Whether he is chasing couples down the street screaming "I'M A VAMPIRE!" or attacking and killing a girl in a night club with a pair of ludicrous novelty vampire teeth, this is Cage at his most bizarrely entertaining. I loved this darkly satirical tale of insanity, but I realize it is not for everyone. However, if you are up for a walk on the weird side, this film just might be a perfect fit. "
Creative and well-directed
Chris D. Bates | Redondo Beach, CA | 06/12/2007
(3 out of 5 stars)
"This was one of the first five DVDs a friend of mine bought after he got a player, and so I was curious about his choice. The things he chooses may not be perfect, but are invariably very interesting, as it turned out with this one. The only thing I knew about this movie beforehand was that it's supposed to be a 'comedy,' and that Nicholas Cage eats a cockroach in it. So it was hard for me to understand why someone would be so passionate about what seemed like a goofy 80s comedy, but it turns out that this film is much more than that.
Nicholas Cage, back when he was young and adventurous and before he fully committed himself to his strict "Bad Movies Only" policy, plays a socially retarded man with serious issues toward woman and more than a little inadequacy as he slowly descends into utter insanity. Interestingly, the way he conceives of his problem is that really he is turning into a vampire.
The opening photography is wonderful, silhouetted spires and gothic details of Manhattan against a blood red sky, that seem to reveal the city as a place of dark supernatural horrors within the regular city we know, which was a great start.
I was surprised in reading the reviews on the IMDb that no one talks about the place that misogyny plays in Cage's dementia... he's lonely and isolated and sees women as objects, so as he goes insane he thinks he's a vampire, someone who picks up young women, rapes [bites] and kills them... and is cursed by this. In this movie, the main character HATES women, and a lot of the audience's discomfort comes from how horrible he is to them. I thought it was also ingenious how all the women; his therapist, the imaginary vampire woman, the woman he jilts near the beginning, and his secretary all look vaguely alike. The director could easily have thrown in a bit of psychoanalytic depth by having a photo of the character's mother looking similar as well.
There are things in this movie that are vaguely funny on their own, but in the context of the movie are not really funny at all. I mean yeah, people do goofy things as they are mentally breaking apart, but is that funny? All the actors do a great job, but I love the therapist, who seems so engaged and curious. I like how Cage's character assumes the movements of movie vampires, because in his lunacy movie vampires are probably exactly what he is imitating.

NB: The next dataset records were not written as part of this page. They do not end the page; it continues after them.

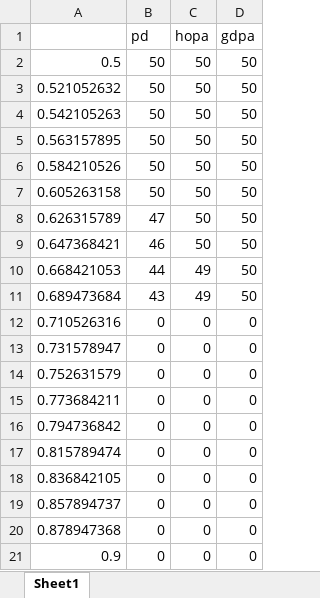
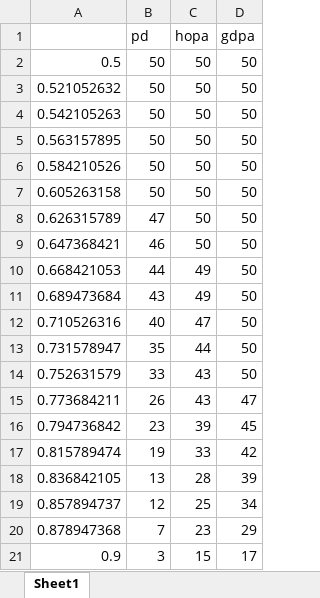
Before and after one commit to rivasjm/gradrts, an Excel workbook: workspace/framework_paper/edf-local/gradient_edf_local_eval_schedulables.xlsx, sheet Sheet1, drawn as a sheet; values as stored, in another font and other column widths than the file's, no borders; the diff names each change by its address in the sheet, - before the commit and + after, or states it on an @@ line.

```diff
--- a/workspace/framework_paper/edf-local/gradient_edf_local_eval_schedulables.xlsx (sheet Sheet1)
+++ b/workspace/framework_paper/edf-local/gradient_edf_local_eval_schedulables.xlsx (sheet Sheet1)
-B12 (pd): 0
+B12 (pd): 40
-C12 (hopa): 0
+C12 (hopa): 47
-D12:D14 (gdpa): 0
+D12:D14 (gdpa): 50
-B13 (pd): 0
+B13 (pd): 35
-C13 (hopa): 0
+C13 (hopa): 44
-B14 (pd): 0
+B14 (pd): 33
-C14:C15 (hopa): 0
+C14:C15 (hopa): 43
-B15 (pd): 0
+B15 (pd): 26
-D15 (gdpa): 0
+D15 (gdpa): 47
-B16 (pd): 0
+B16 (pd): 23
-C16 (hopa): 0
+C16 (hopa): 39
-D16 (gdpa): 0
+D16 (gdpa): 45
-B17 (pd): 0
+B17 (pd): 19
-C17 (hopa): 0
+C17 (hopa): 33
-D17 (gdpa): 0
+D17 (gdpa): 42
-B18 (pd): 0
+B18 (pd): 13
-C18 (hopa): 0
+C18 (hopa): 28
-D18 (gdpa): 0
+D18 (gdpa): 39
-B19 (pd): 0
+B19 (pd): 12
-C19 (hopa): 0
+C19 (hopa): 25
-D19 (gdpa): 0
+D19 (gdpa): 34
-B20 (pd): 0
+B20 (pd): 7
-C20 (hopa): 0
+C20 (hopa): 23
-D20 (gdpa): 0
+D20 (gdpa): 29
-B21 (pd): 0
+B21 (pd): 3
-C21 (hopa): 0
+C21 (hopa): 15
-D21 (gdpa): 0
+D21 (gdpa): 17
```
Also changed, not shown: workspace/framework_paper/edf-local/gradient_edf_local_eval_times.xlsx, 5 other files.
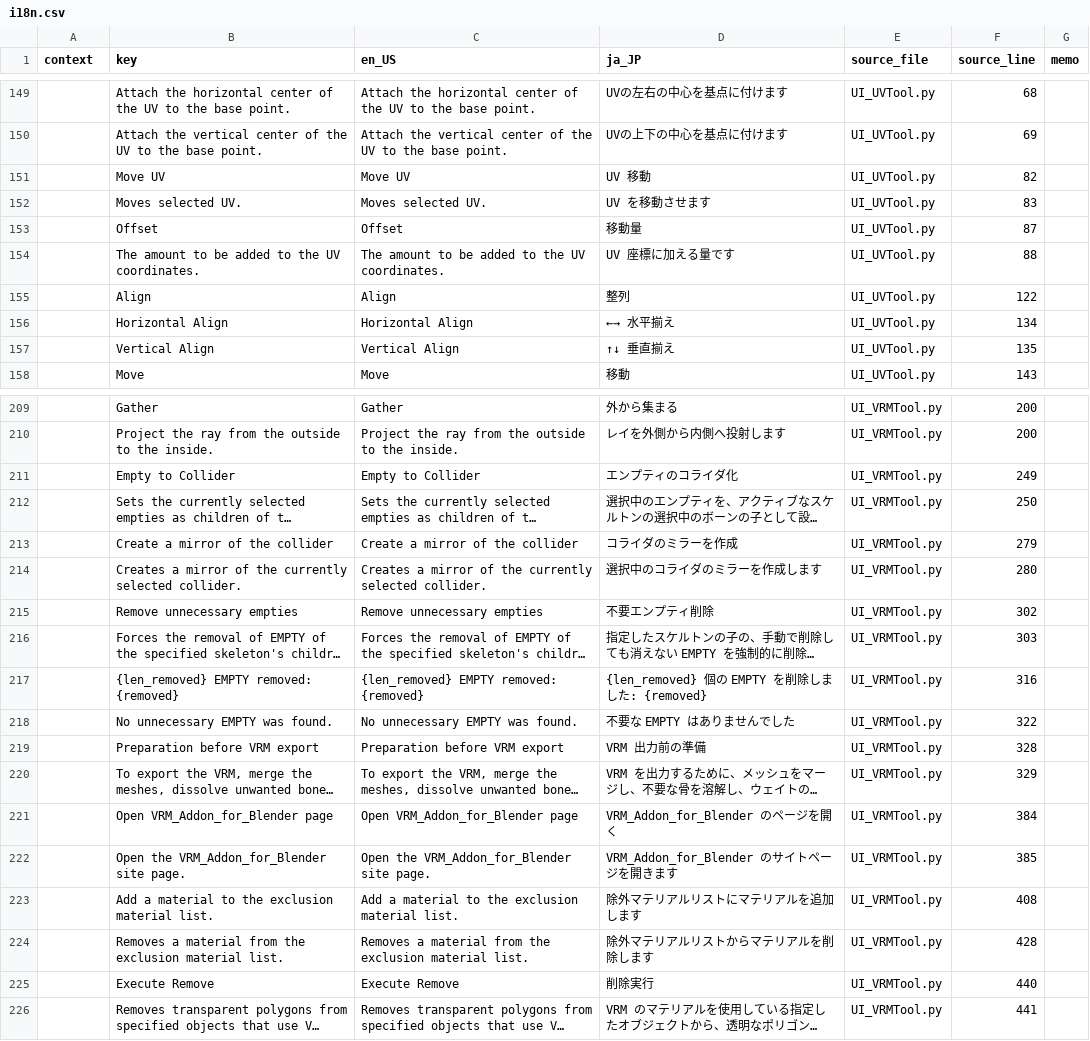
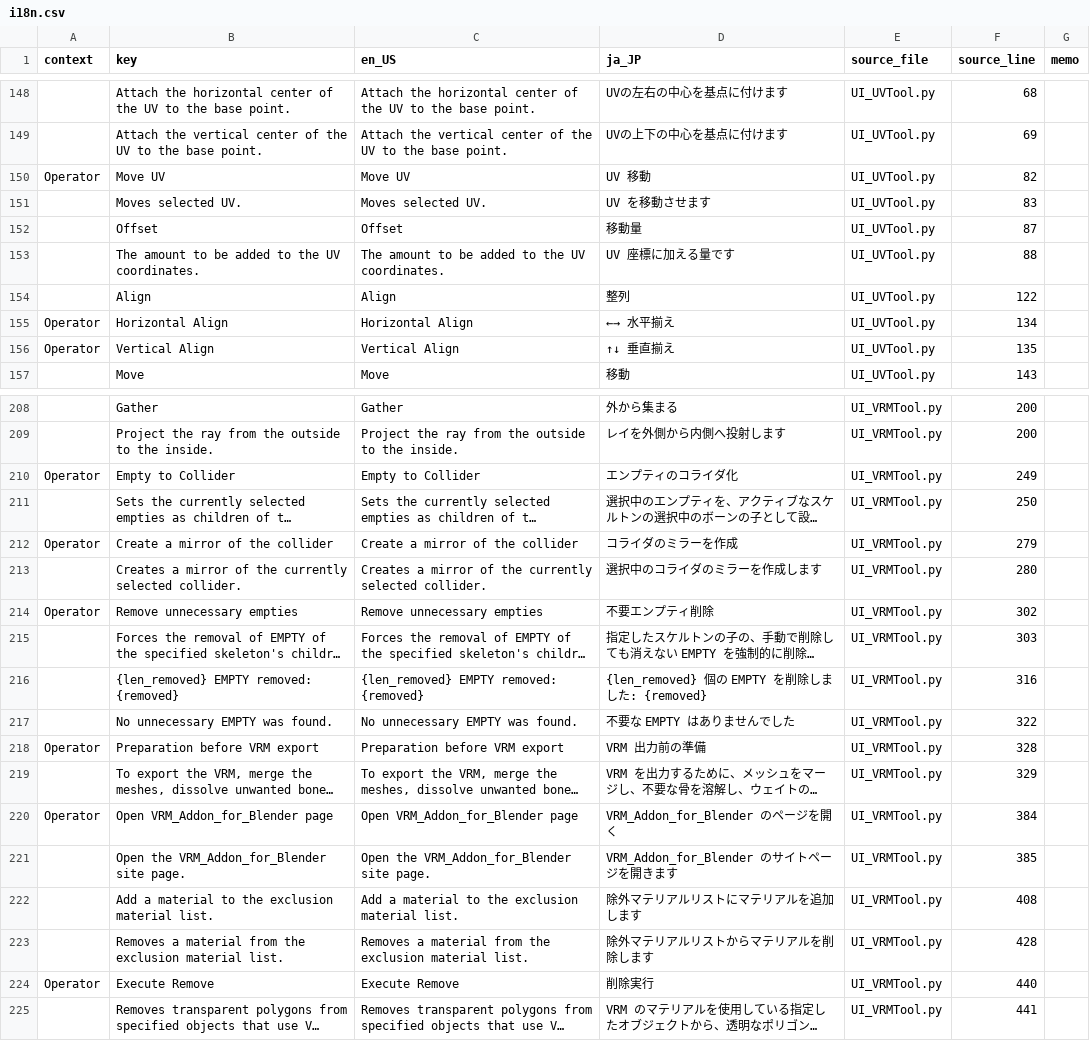
Before and after one commit to DaDaDan3D/DDDTools, a CSV file: I18N/i18n.csv, drawn as a sheet; only a part is shown, gaps mark what is left out; long unchanged cells end in …; addresses are those after the commit; the diff covers the shown part only; the diff names each change by its address in the sheet, - before the commit and + after, or states it on an @@ line.

Commit message:
今度こそ翻訳完了
・dictionary.py を見やすくする
・オペレーターのラベルのコンテキストとして Operator を指定するようにする

```diff
--- a/I18N/i18n.csv
+++ b/I18N/i18n.csv
-A150 (context): (empty)
+A150 (context): Operator
-A155:A156 (context): (empty)
+A155:A156 (context): Operator
-A210 (context): (empty)
+A210 (context): Operator
-A212 (context): (empty)
+A212 (context): Operator
-A214 (context): (empty)
+A214 (context): Operator
-A218 (context): (empty)
+A218 (context): Operator
-A220 (context): (empty)
+A220 (context): Operator
-A224 (context): (empty)
+A224 (context): Operator
```
Also changed, not shown: 1 removed row and 35 edited cells elsewhere in this file, 3 other files.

There are only two problems I think the film has. The film goes out of its way to show how Alva, the abused secretary, needs her job and is not supported by her family, but Cage's behavior is SO over the top that ANYONE would know that she has a lot of reason to go to the police. That she remains so passive is a little frustrating and unrealistic to the point where it detracts from the film.
The big problem, I think, is that ramping up so quickly to high insanity in the first hour, there's really nowhere for the film to go in it's last 45 minutes. The scenes of Cage humiliating his secretary become repetitive, as do other aspects, tarnishing what started out exceedingly well.
I was shocked to learn that this was the director's first full feature, as it is very assured and well-done. I would love to have a chat with the writer to know HOW this idea came to him and what he thought about it. It's too bad this movie didn't do better, but I expect it's because it is such a difficult concept to get across on a poster. Anyway, worth seeking out."